17/6/2015, Bangkok, Thailand. A new publication launched today is calling for better recognition of indigenous peoples’ rights to shifting cultivation practices in countries of the Asia-Pacific region in order to ensure indigenous people are food-secure in coming years.
FAO, in collaboration with the Asia Indigenous Peoples Pact (AIPP) and the International Work Group for Indigenous Affairs (IWGIA), has published seven case studies of indigenous peoples in Bangladesh, Cambodia, India, Indonesia, Lao PDR, Nepal and Thailand.
The publication, Shifting Cultivation, Livelihood and Food Security: New and Old Challenges for Indigenous Peoples in Asia, examines the challenges indigenous people continue to face in the region – particularly in relation to shifting cultivation – and also reveals some of the good practices which proved the sustainability of shifting cultivation, if environmentally sound and properly managed.All of the case studies highlight the need to assist indigenous shifting cultivators by improving their agriculture-based livelihood systems for better food security.
“This important body of work underlines the need for greater recognition of the rights of indigenous people across this region,” said Hiroyuki Konuma, FAO Assistant Director-General and Regional Representative for Asia and the Pacific. “Indigenous peoples are among the most vulnerable groups when it comes to food insecurity, therefore recognition of their right to shifting cultivation is central to their future food security and environmental sustainability. In order to reach the goal of Zero Hunger, indigenous people must be supported as a top priority.”

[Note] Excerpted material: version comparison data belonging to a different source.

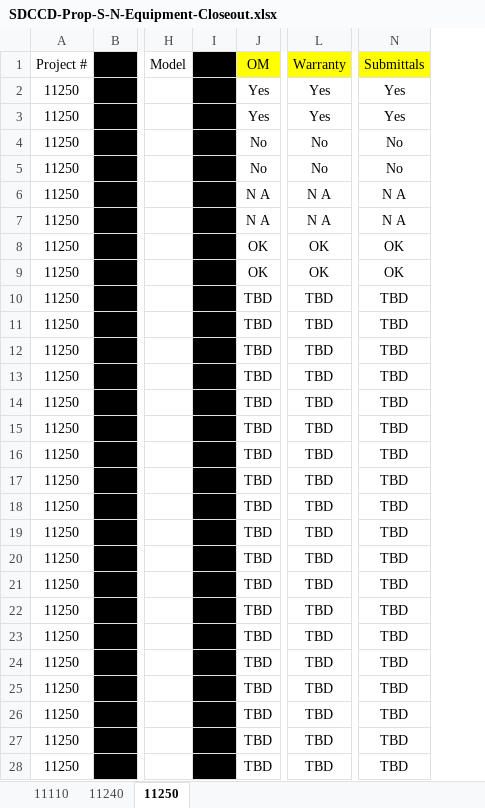
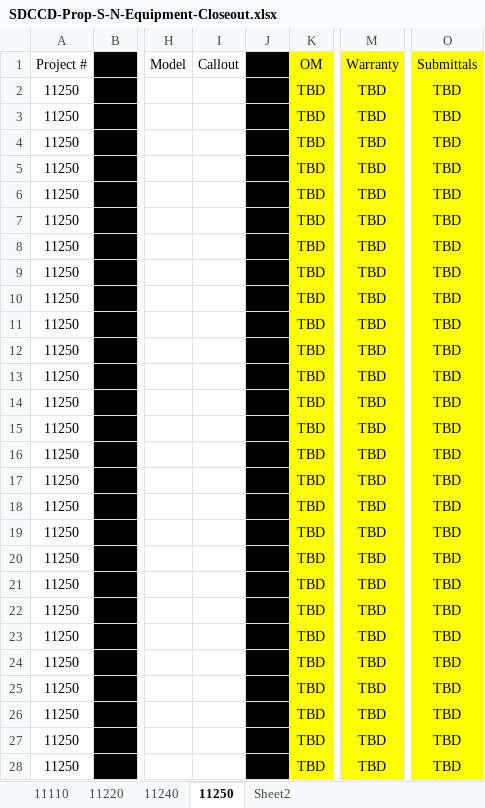
Before and after one commit to stevedowpe/Project-03, an Excel workbook: resource/SDCCD-Prop-S-N-Equipment-Closeout.xlsx, sheet 11250, drawn as a sheet; only a part is shown, gaps mark what is left out; values as stored, in another font and other column widths than the file's, no borders; conditional formats not drawn; addresses are those after the commit; the diff covers the shown part only; the diff names each change by its address in the sheet, - before the commit and + after, or states it on an @@ line.

```diff
--- a/resource/SDCCD-Prop-S-N-Equipment-Closeout.xlsx (sheet 11250)
+++ b/resource/SDCCD-Prop-S-N-Equipment-Closeout.xlsx (sheet 11250)
+sheet tab: 11220
+sheet tab: Sheet2
+column I (Callout), empty
-K2:K3 (OM): Yes
+K2:K3 (OM): TBD
-K2:K28 fill: none
+K2:K28 fill: #FFFF00
-M2:M3 (Warranty): Yes
+M2:M3 (Warranty): TBD
-M2:M28 fill: none
+M2:M28 fill: #FFFF00
-O2:O3 (Submittals): Yes
+O2:O3 (Submittals): TBD
-O2:O28 fill: none
+O2:O28 fill: #FFFF00
-K4:K5 (OM): No
+K4:K5 (OM): TBD
-M4:M5 (Warranty): No
+M4:M5 (Warranty): TBD
-O4:O5 (Submittals): No
+O4:O5 (Submittals): TBD
-K6:K7 (OM): N A
+K6:K7 (OM): TBD
-M6:M7 (Warranty): N A
+M6:M7 (Warranty): TBD
-O6:O7 (Submittals): N A
+O6:O7 (Submittals): TBD
-K8:K9 (OM): OK
+K8:K9 (OM): TBD
-M8:M9 (Warranty): OK
+M8:M9 (Warranty): TBD
-O8:O9 (Submittals): OK
+O8:O9 (Submittals): TBD
```
Also changed, not shown: 1 added row and cell formats elsewhere in this sheet, sheet 11240, sheet 11110, resource/SDCCD-Prop-S-N-Closeout-Checklist.xlsx, 10 other files.
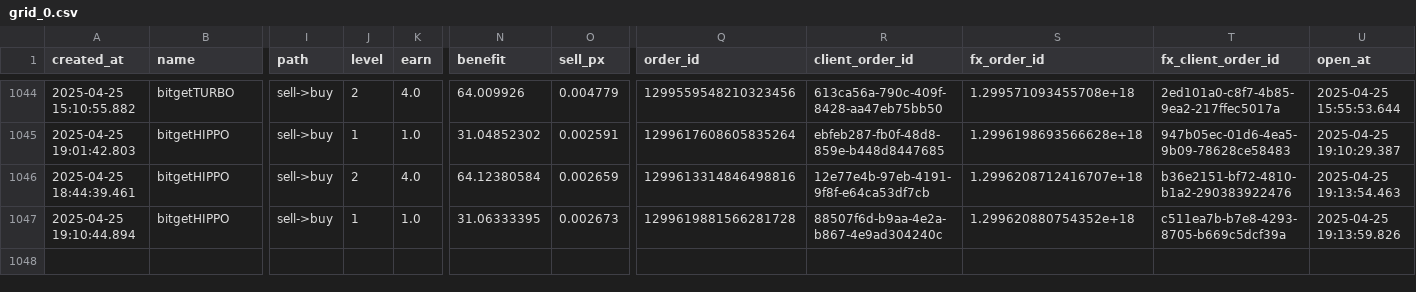
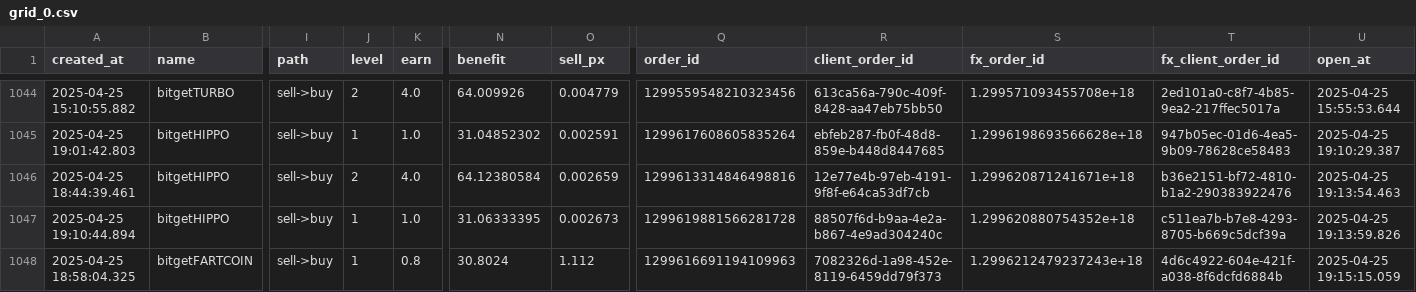
Before and after one commit to txnj/data, a CSV file: grid_0.csv, drawn as a sheet; only a part is shown, gaps mark what is left out; rows hold the shown columns only; the diff names each change by its address in the sheet, - before the commit and + after, or states it on an @@ line.

Commit message:
auto-sync

```diff
--- a/grid_0.csv
+++ b/grid_0.csv
-S1046 (fx_order_id): 1.2996208712416707e+18
+S1046 (fx_order_id): 1.299620871241671e+18
+row 1048: 2025-04-25 18:58:04.325 | bitgetFARTCOIN | sell->buy | 1 | 0.8 | 30.8024 | 1.112 | 1299616691194109963 | 7082326d-1a98-452e-8119-6459dd79f373 | 1.2996212479237243e+18 | 4d6c4922-604e-421f-a038-8f6dcfd6884b | 2025-04-25 19:15:15.059
```
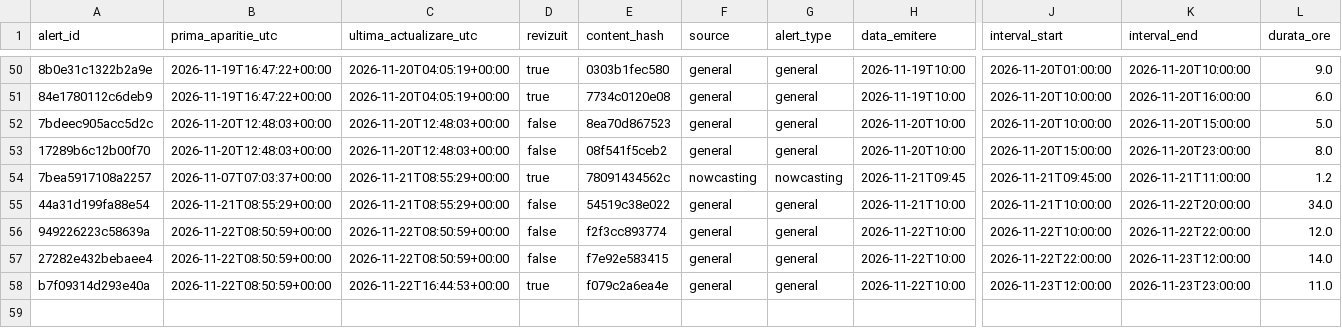
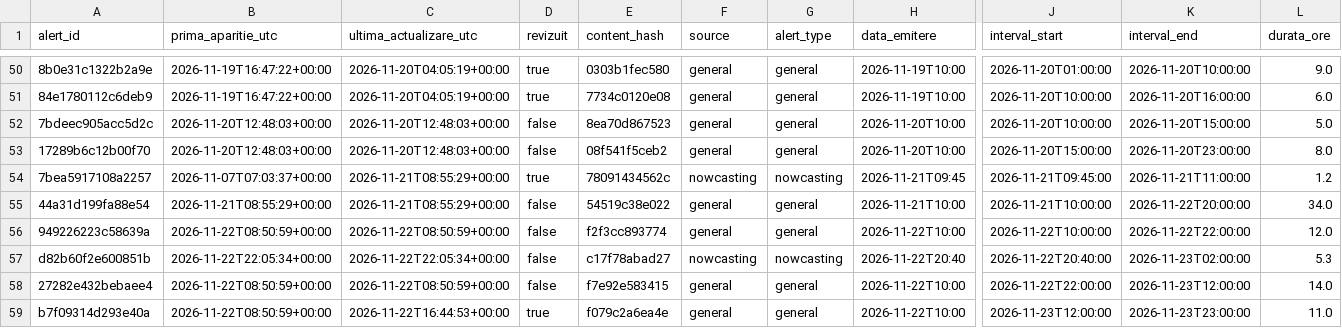
Before and after one commit to mariusbudileanu/date-meteo, a CSV file: public/istoric/2026/2026-11.csv, drawn as a sheet; only a part is shown, gaps mark what is left out; rows hold the shown columns only; the diff names each change by its address in the sheet, - before the commit and + after, or states it on an @@ line.

```diff
--- a/public/istoric/2026/2026-11.csv
+++ b/public/istoric/2026/2026-11.csv
+row 57: d82b60f2e600851b | 2026-11-22T22:05:34+00:00 | 2026-11-22T22:05:34+00:00 | false | c17f78abad27 | nowcasting | nowcasting | 2026-11-22T20:40 | 2026-11-22T20:40:00 | 2026-11-23T02:00:00 | 5.3
```
Also changed, not shown: public/istoric/nowcasting/2026-11.csv, 16 other files.
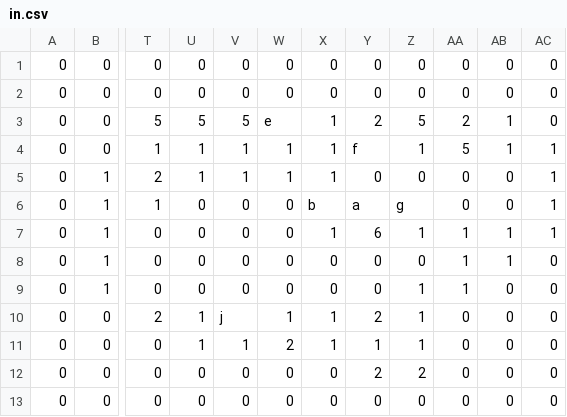
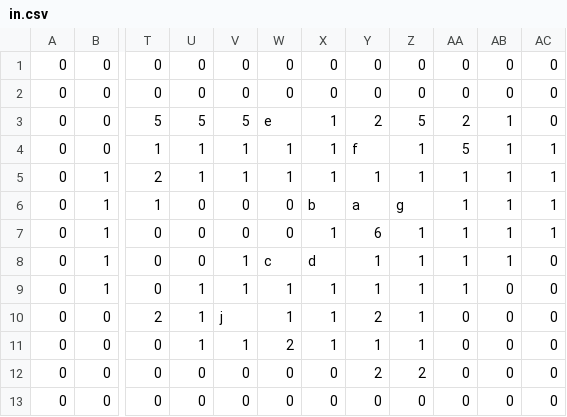
Before and after one commit to YukenNarumi/FE_Imitation, a CSV file: SRPG/Media/Map/in.csv, drawn as a sheet; only a part is shown, gaps mark what is left out; the diff names each change by its address in the sheet, - before the commit and + after, or states it on an @@ line.

```diff
--- a/SRPG/Media/Map/in.csv
+++ b/SRPG/Media/Map/in.csv
-Y5: 0
+Y5: 1
-Z5: 0
+Z5: 1
-AA5:AA6: 0
+AA5:AA6: 1
-AB5:AB6: 0
+AB5:AB6: 1
-V8:V9: 0
+V8:V9: 1
-W8: 0
+W8: c
-X8: 0
+X8: d
-Y8:Y9: 0
+Y8:Y9: 1
-Z8: 0
+Z8: 1
-U9: 0
+U9: 1
-W9: 0
+W9: 1
-X9: 0
+X9: 1
```
Also changed, not shown: 1 other file.
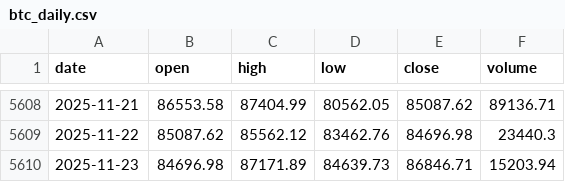
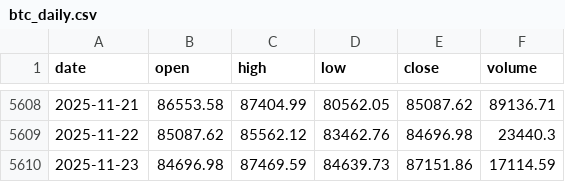
Before and after one commit to trendyiptv-a11y/Coeziv, a CSV file: data/btc_daily.csv, drawn as a sheet; only a part is shown, gaps mark what is left out.

```diff
--- a/data/btc_daily.csv
+++ b/data/btc_daily.csv
@@ -5609,2 +5609,2 @@ date,open,high,low,close,volume
 2025-11-22,85087.62,85562.12,83462.76,84696.98,23440.3
-2025-11-23,84696.98,87171.89,84639.73,86846.71,15203.94
+2025-11-23,84696.98,87469.59,84639.73,87151.86,17114.59
```
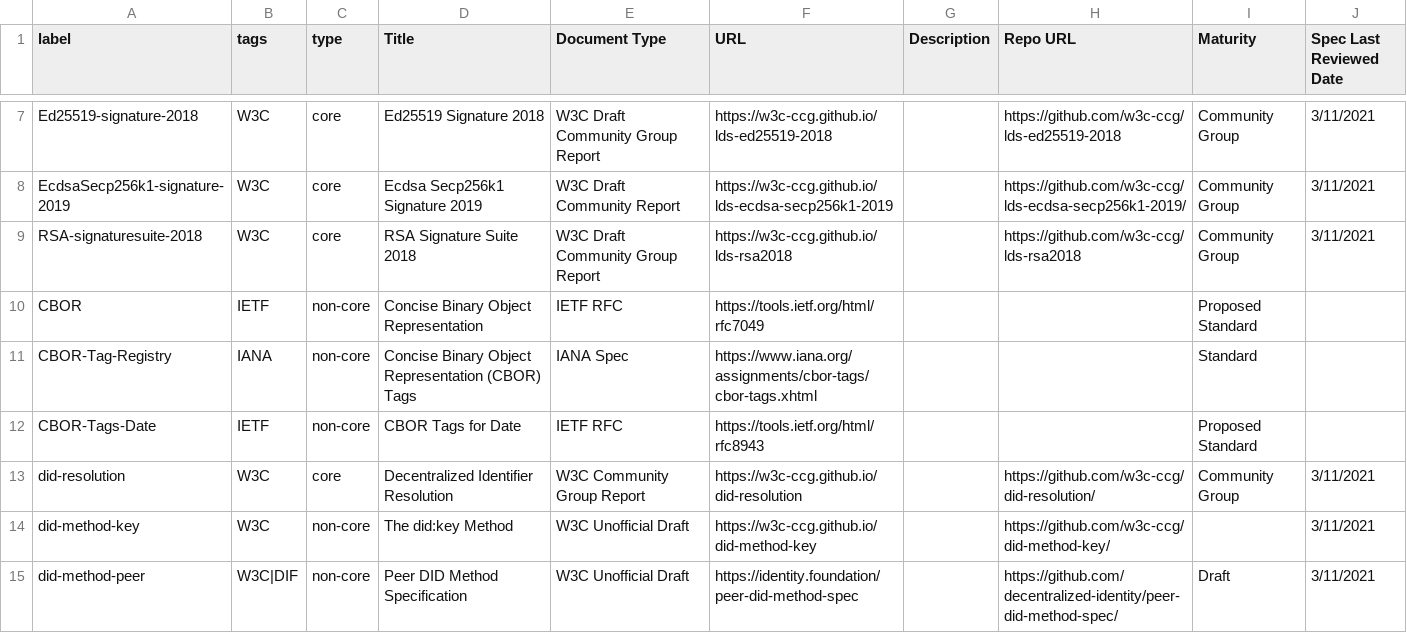
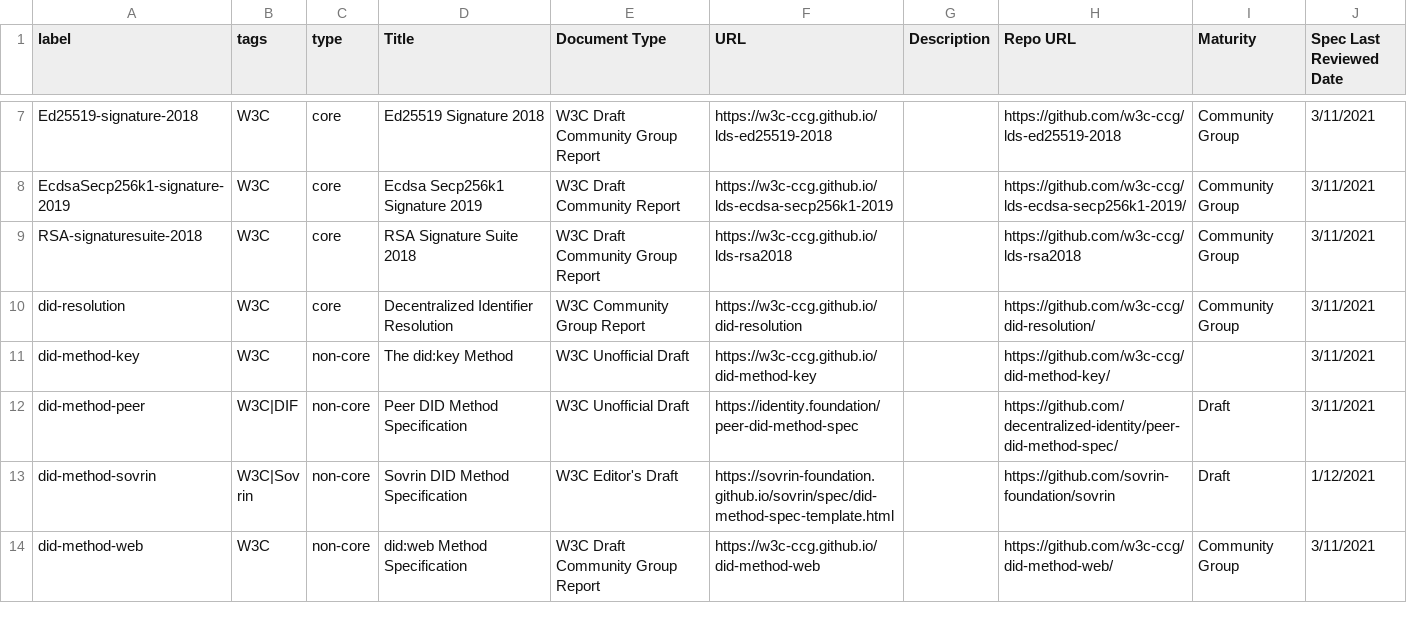
Before and after one commit to decentralized-identity/vc-spec-map, a CSV file: diagrams/vc-spec-map/vc-spec-map-elements.csv, drawn as a sheet; only a part is shown, gaps mark what is left out; the shorter side is filled out with more unchanged rows; the diff names each change by its address in the sheet, - before the commit and + after, or states it on an @@ line.

Commit message:
remove CBOR references from did-core
#48 did-core maintenance remove CBOR

```diff
--- a/diagrams/vc-spec-map/vc-spec-map-elements.csv
+++ b/diagrams/vc-spec-map/vc-spec-map-elements.csv
-row 10: CBOR | IETF | non-core | Concise Binary Object Representation | IETF RFC | https://tools.ietf.org/html/rfc7049 |  |  | Proposed Standard
-row 11: CBOR-Tag-Registry | IANA | non-core | Concise Binary Object Representation (CBOR) Tags | IANA Spec | https://www.iana.org/assignments/cbor-tags/cbor-tags.xhtml |  |  | Standard
-row 12: CBOR-Tags-Date | IETF | non-core | CBOR Tags for Date | IETF RFC | https://tools.ietf.org/html/rfc8943 |  |  | Proposed Standard
```
Also changed, not shown: diagrams/vc-spec-map/vc-spec-map-connections.csv.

According to the report, “Except for Nagaland in India, where the state recognizes the communities’ rights over the land and shifting cultivation based on customary law, indigenous communities in all other case studies continue shifting cultivation without legal recognition and protection of their rights to land. Accordingly, these case studies recommend the recognition of customary land rights.
Another important recommendation of the case studies relates to the need to improve farming systems and natural resource bases both for shifting cultivation-based food production and cash crop cultivation. Productivity increases through soil fertility improvements, crop diversification – both for own food and cash crops, better fallow management and combination with agroforestry are mentioned as priority areas of future support.
“Indigenous peoples with their different lifestyles and livelihoods related to their resource management systems are now gaining more attention in the face of climate change and food insecurity,” said Joan Carling Secretary-General of AIPP. “Evidence-based studies, including this report on shifting cultivation, clearly demonstrate that indigenous peoples’ sustainable livelihoods are actually not just conserving nature but are in fact enhancing biodiversity and providing food security for their communities. Their simple lifestyle has the least carbon footprint and their conservation measures even include carbon sequestration. It is thereby pertinent to review the negative regard and policies on indigenous peoples’ livelihoods such as shifting cultivation, and recognise the invaluable contributions of indigenous peoples to conservation of nature, food security and solutions to climate change.”
“The studies are testimonies of how diverse and dynamic indigenous peoples’ livelihood and land use systems are, but they also show that the age-old practice of shifting cultivation, that has been at the core of such systems for centuries, is still misunderstood by policy makers and thus under enormous pressure,” said Frank Sejersen, Chairman of the Board of IWGIA. “To successfully adapt in this rapidly changing world it is indispensable for indigenous communities that their rights to their land and resources and to their traditional occupations are recognized by governments, in line with international legal standards such as the UN Declaration on the Rights of Indigenous Peoples and relevant Conventions of the International Labour Organization.”
Last month, FAO announced that the Asia-Pacific region, as a whole, had achieved the Millennium Development Goal to reduce the proportion of hunger by half by 2015 (MDG-1c). But the region remains home to most of the world’s 795 million hungry people. Among them are some of the most disadvantaged groups, including indigenous people, who, as the report points out, often have their basic rights unrecognized and access to land denied, leaving them food insecure.